What Thom proposes—love as a reparative force—is only one of the solutions that could mobilize stakeholders, resources, and spaces in the art world in a different way: no longer simply to recount traumas and reiterate catastrophes, but to seek inspiration. Art has the capacity to show how to find the strength to continue. Art has the power to share resilient experiences, stories, and practices. By exploring things such as listening, respect, introspection, equanimity, joy, compassion, and friendship, we can find a way back to hope, which helps us dig up the necessary courage and energy to continue, to persist, even when the setbacks are stunning, even when our heart isn’t in it anymore. In art, there is a way to not let ourselves be beaten down.

Knowing how to live with regret and hold on to trust, motivation, and enthusiasm might seem like a luxury, but we can hardly do without it today. So we must develop strategies for living with the discomfort of failure, experiencing disappointment, and warding off shame. It seems an opportune time to try to slough off simplifying essentialism, avoid virtue performance, and dare to have difficult conversations marked by respect, compassion, forgiveness, generosity, and the desire for reconciliation. This speaks to our capacity to heal, solve problems, confront sociopolitical changes, and continue to evolve.

But we must remain vigilant. Such resilience may prove problematic when it is overlain on neoliberal subjects as an ideal. Political theorists Brad Evans and Julian Reid maintain, for example, that the capacity to adapt to “dangerous” situations such as climate change is, paradoxically, partly engendered by neoliberalism itself.

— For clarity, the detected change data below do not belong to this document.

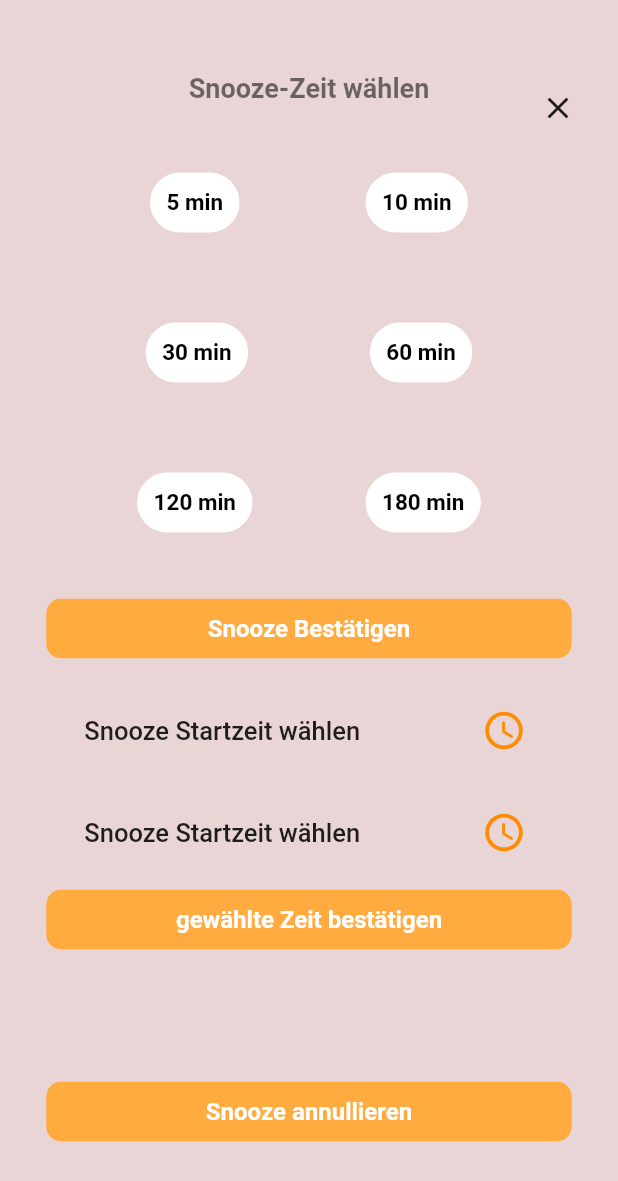
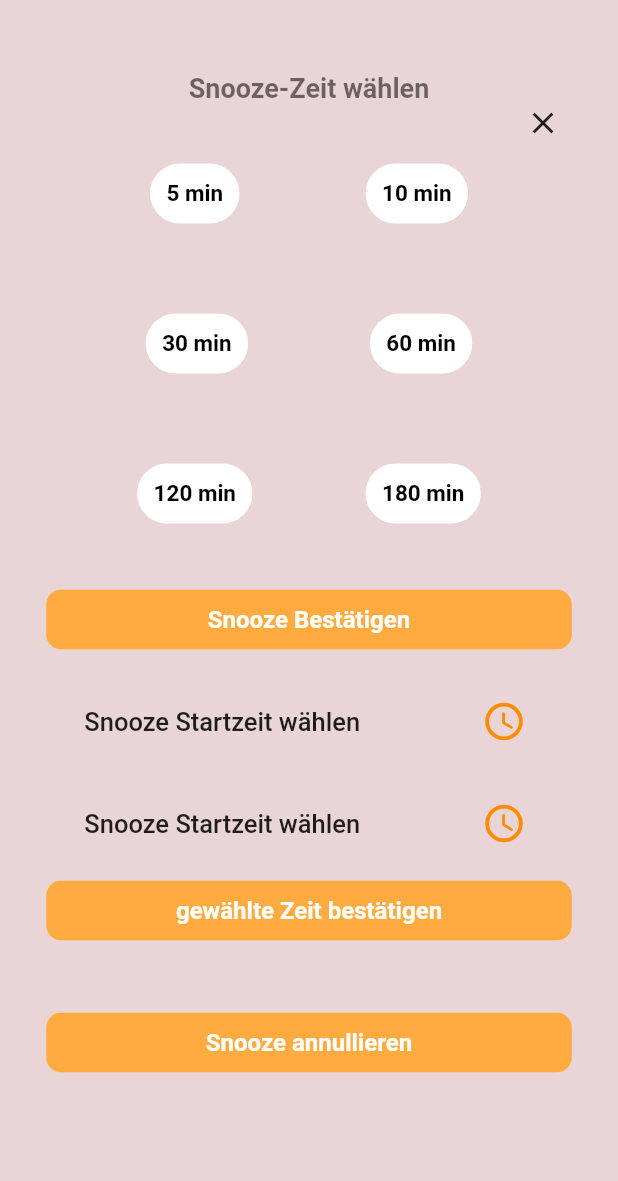
Before and after one commit to sourav-bh/carda-fit, a Flutter app: the SnoozePage screen opened by its route, on a phone screen of 412 x 824 dp. Shown: the top 1181 px of the screen. Run offline on Flutter 3.47's test engine with Material 2 defaults, Android fonts, the phone set to English and light mode, and no system bars; our stand-ins replace cached_network_image, firebase_core, firebase_messaging, flutter_local_notifications, flutter_svg, flutter_tts and 6 more; missing offline and left inert: any_link_preview, dart:ffi, excel, gradient_slide_to_act, random_avatar; accounts and stored records are empty; Roboto replaces fonts that are missing (NotoSans).

Commit message:
Fix commit problems from Justin and fix bugs

```diff
--- a/lib/view/snooze_page.dart
+++ b/lib/view/snooze_page.dart
@@ -156,7 +156,7 @@ class _SnoozePageState extends State<SnoozePage> {
 
     // Hier wird die Bestätigung angezeigt
     ScaffoldMessenger.of(context).showSnackBar(
-      SnackBar(
+      const SnackBar(
         content: Text('Snooze wurde erfolgreich aufgehoben.'),
         duration: Duration(
             seconds:
@@ -196,7 +196,7 @@ class _SnoozePageState extends State<SnoozePage> {
 
       // Zeigen Sie eine Bestätigungsnachricht an
       ScaffoldMessenger.of(context).showSnackBar(
-        SnackBar(
+        const SnackBar(
           content: Text('Snooze wurde erfolgreich gespeichert.'),
           duration: Duration(seconds: 2),
         ),
@@ -204,7 +204,7 @@ class _SnoozePageState extends State<SnoozePage> {
     } else {
       // Zeigen Sie eine Fehlermeldung an, wenn Start- oder Endzeit fehlen
       ScaffoldMessenger.of(context).showSnackBar(
-        SnackBar(
+        const SnackBar(
           content: Text('Bitte wählen Sie sowohl Start- als auch Endzeit aus.'),
           duration: Duration(seconds: 2),
         ),
@@ -239,7 +239,7 @@ class _SnoozePageState extends State<SnoozePage> {
                     ),
                   ),
                 ),
-                const SizedBox(height: 16),
+                const SizedBox(height: 10),
                 // Klickbare Snooze-Zeiten
                 for (int i = 0; i < _snoozeTimeItems.length; i += 2)
                   Row(
@@ -355,7 +355,7 @@ class _SnoozePageState extends State<SnoozePage> {
                   ),
                 ),
                 // Spacer(),
-                SizedBox(height: 20),
+                const SizedBox(height: 20),
                 Row(
                   mainAxisAlignment: MainAxisAlignment.spaceAround,
                   children: [
@@ -380,7 +380,7 @@ class _SnoozePageState extends State<SnoozePage> {
                         ))
                   ],
                 ),
-                SizedBox(height: 20),
+                const SizedBox(height: 20),
                 Row(
                   mainAxisAlignment: MainAxisAlignment.spaceAround,
                   children: [
@@ -431,9 +431,9 @@ class _SnoozePageState extends State<SnoozePage> {
                         minHeight: 40,
                       ),
                       alignment: Alignment.center,
-                      child: Text(
+                      child: const Text(
                         'gewählte Zeit bestätigen',
-                        style: const TextStyle(
+                        style: TextStyle(
                           color: Colors.white,
                           fontWeight: FontWeight.w700,
                         ),
@@ -441,8 +441,8 @@ class _SnoozePageState extends State<SnoozePage> {
                     ),
                   ),
                 ),
-                SizedBox(
-                  height: 80,
+                const SizedBox(
+                  height: 40,
                 ),
                 // "Annullieren"-Button
                 Container(
@@ -475,9 +475,9 @@ class _SnoozePageState extends State<SnoozePage> {
                           minHeight: 40,
                         ),
                         alignment: Alignment.center,
-                        child: Text(
+                        child: const Text(
                           'Snooze annullieren',
-                          style: const TextStyle(
+                          style: TextStyle(
                             color: Colors.white,
                             fontWeight: FontWeight.w700,
                           ),
@@ -486,16 +486,17 @@ class _SnoozePageState extends State<SnoozePage> {
                     ),
                   ),
                 ),
-                SizedBox(height: 10), // Platz zwischen Text und Button
+                const SizedBox(height: 10), // Platz zwischen Text und Button
               ],
             ),
             Positioned(
-              top: 0,
-              right: 0,
+              top: 10,
+              right: 10,
               child: IconButton(
-                icon: Icon(Icons.close),
+                icon: const Icon(Icons.close),
                 onPressed: () {
-                  Navigator.pushNamed(context, homeRoute);
+                  // Navigator.pushNamed(context, homeRoute);
+                  Navigator.pop(context);
                 },
               ),
             ),
--- a/lib/view/task_alert_page.dart
+++ b/lib/view/task_alert_page.dart
@@ -613,7 +613,7 @@ und Pausen zwischen Sätzen festlegt.*/
   Widget buildMainView(BuildContext context) {
     return Align(
       alignment: Alignment.topCenter, // Oben in der Mitte des Bildschirms
-      child: Column(
+      child: ListView(
         children: <Widget>[
           Visibility(
             visible: _isExerciseTask,
@@ -622,7 +622,7 @@ und Pausen zwischen Sätzen festlegt.*/
               style: Theme.of(context)
                   .textTheme
                   .caption
-                  ?.copyWith(fontSize: 36, color: Colors.brown),
+                  ?.copyWith(fontSize: 24, color: Colors.brown),
               textAlign: TextAlign.center,
             ),
           ),
```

For the thematic section of issue 108, the Esse art + opinions team is calling upon authors to celebrate that which in contemporary art teaches us to persevere despite rejection, to stand up again after falling, to make it through our disillusionment. We hope to respond to the difficulties that try to overwhelm us by highlighting the need, as a community, to surpass pessimism, to transform our vulnerability into empowerment, to choose not naïve optimism but a certain strategic realism. Resilience is a gigantic challenge. How do we remain aware of the hostility in the world without sliding into irony or apathy? How do we make the transition from Derridean deconstruction to the reconstruction of affect theory? How do we learn the from Indigenous peoples in our approach to truth and reconciliation? How do we reiterate the need for accountability and recognize the intense struggles fought by those most fiercely attacked by capitalist and patriarchal colonial modernity, while defusing violence? How can we hold on to resilience in the face of brutal domination and attend to the sociopolitical implications contained within the concept of resilience? How can we imbue writing on art with this sensitivity to difficulty and failure? And above all, the question that for us leads to all the others: how does art help us get back on our feet and heal ourselves, so that we can continue?